The festival organizers React Presents said the eighth annual festival will take place at Douglas Park when it comes to town June 7-9. But Ald. George Cardenas (12th) was fast to call out the fest’s owners for failing to consult the alderman and those living in the surrounding neighborhoods before making the announcement.
In a statement issued late Monday night, Cardenas said he was “shocked” to hear that organizers planned to bring between 30,000 to 40,000 festival goers to Douglas Park without community buy in.
“I am not against music, and I am a big fan of other festivals, but this group did this without my consent and more importantly, without the community in mind,” Cardenas said in a statement.
Cardenas, whose ward includes the south end of Douglas Park, said he has notified Park District and city officials that he will not sign off on Spring Awakening’s plan to bring the fest to the park.
But Chicago Park District officials said aldermanic approval is not required.
The Park District is currently processing a special event permit application for the Spring Awakening Music Festival, Park District spokeswoman Irene Tostado said in an email. React Presents applied for the permit on Nov. 2, but no permit has been issued to date.
The city agency does not require aldermanic approval or community input before permits are issued, Tostado said, but they encourage all event organizers to gather input from the surrounding communities.

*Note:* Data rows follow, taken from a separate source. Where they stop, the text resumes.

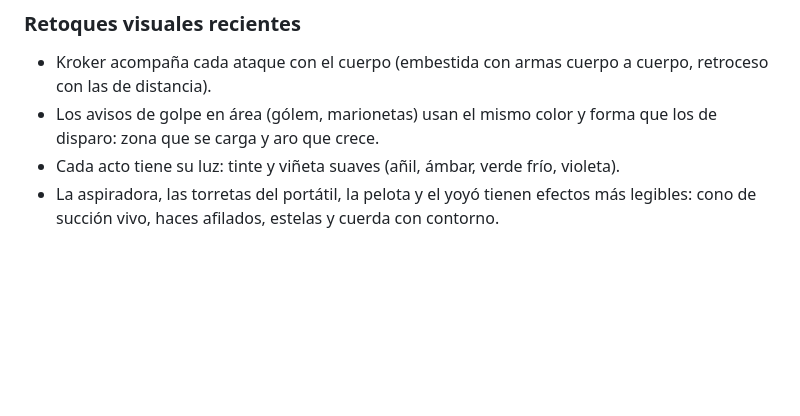
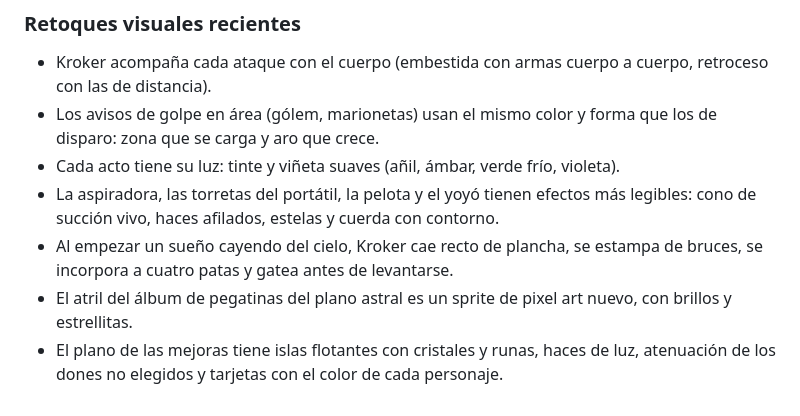
Before and after one commit to IkZeta/Dreamed, a Markdown page: README.md, the part around the change. Drawn GitHub-style; blank space fills up the shorter version.

```diff
--- a/README.md
+++ b/README.md
@@ -595,3 +595,6 @@ El informe queda en `user://balance_report.json`. Otras opciones: `--bot-weapons
 - Los avisos de golpe en área (gólem, marionetas) usan el mismo color y forma que los de disparo: zona que se carga y aro que crece.
 - Cada acto tiene su luz: tinte y viñeta suaves (añil, ámbar, verde frío, violeta).
 - La aspiradora, las torretas del portátil, la pelota y el yoyó tienen efectos más legibles: cono de succión vivo, haces afilados, estelas y cuerda con contorno.
+- Al empezar un sueño cayendo del cielo, Kroker cae recto de plancha, se estampa de bruces, se incorpora a cuatro patas y gatea antes de levantarse.
+- El atril del álbum de pegatinas del plano astral es un sprite de pixel art nuevo, con brillos y estrellitas.
+- El plano de las mejoras tiene islas flotantes con cristales y runas, haces de luz, atenuación de los dones no elegidos y tarjetas con el color de cada personaje.
```
Also changed, not shown: assets/sprites/hub_album_lectern.png (added), 8 other files.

In a statement, React Presents said they decided to move to Douglas Park because construction will begin next spring on a new field house and soccer fields in Addams/Medill Park in University Village — the festival’s previous home for the last three years.
In 2016, 33 people were arrested at the festival for drug offenses or battery to a police officer. While Ald. Jason Ervin fielded few formal complaints about the fest in 2016, some neighbors described the fest as “super loud” and disruptive.
Cardenas said fest organizers made the announcement without following typical protocol of garnering community support or receiving aldermanic approval.
“Festival organizers who enjoy the support of my office and our community are good partners,” Cardenas said. “They have outreach events to discuss safeguards, logistics and environmental impacts, they willingly donate to local not for profits, provide community job opportunities and participate in neighborhood holiday events. These groups respect our community and the process. I did not authorize [Spring Awakening’s] decision to relocate to Douglas Park, and will be taking further action to maintain 12th ward residents’ concerns as the top priority.”
Founded as a concert series in 2008, Spring Awakening promoters decided to launch a two-day outdoor music festival at Soldier Field in 2012, where it was hosted through 2015. But a scheduling conflict with the Copa America soccer tournament booted the fest from Soldier Field, and Spring Awakening was forced to find a new home.
After first announcing Spring Awakening 2016 would take place at Jackson Park in Woodlawn, the fest was eventually moved to Addams/Medill Park in 2016.
This is a developing story. Check back for updates.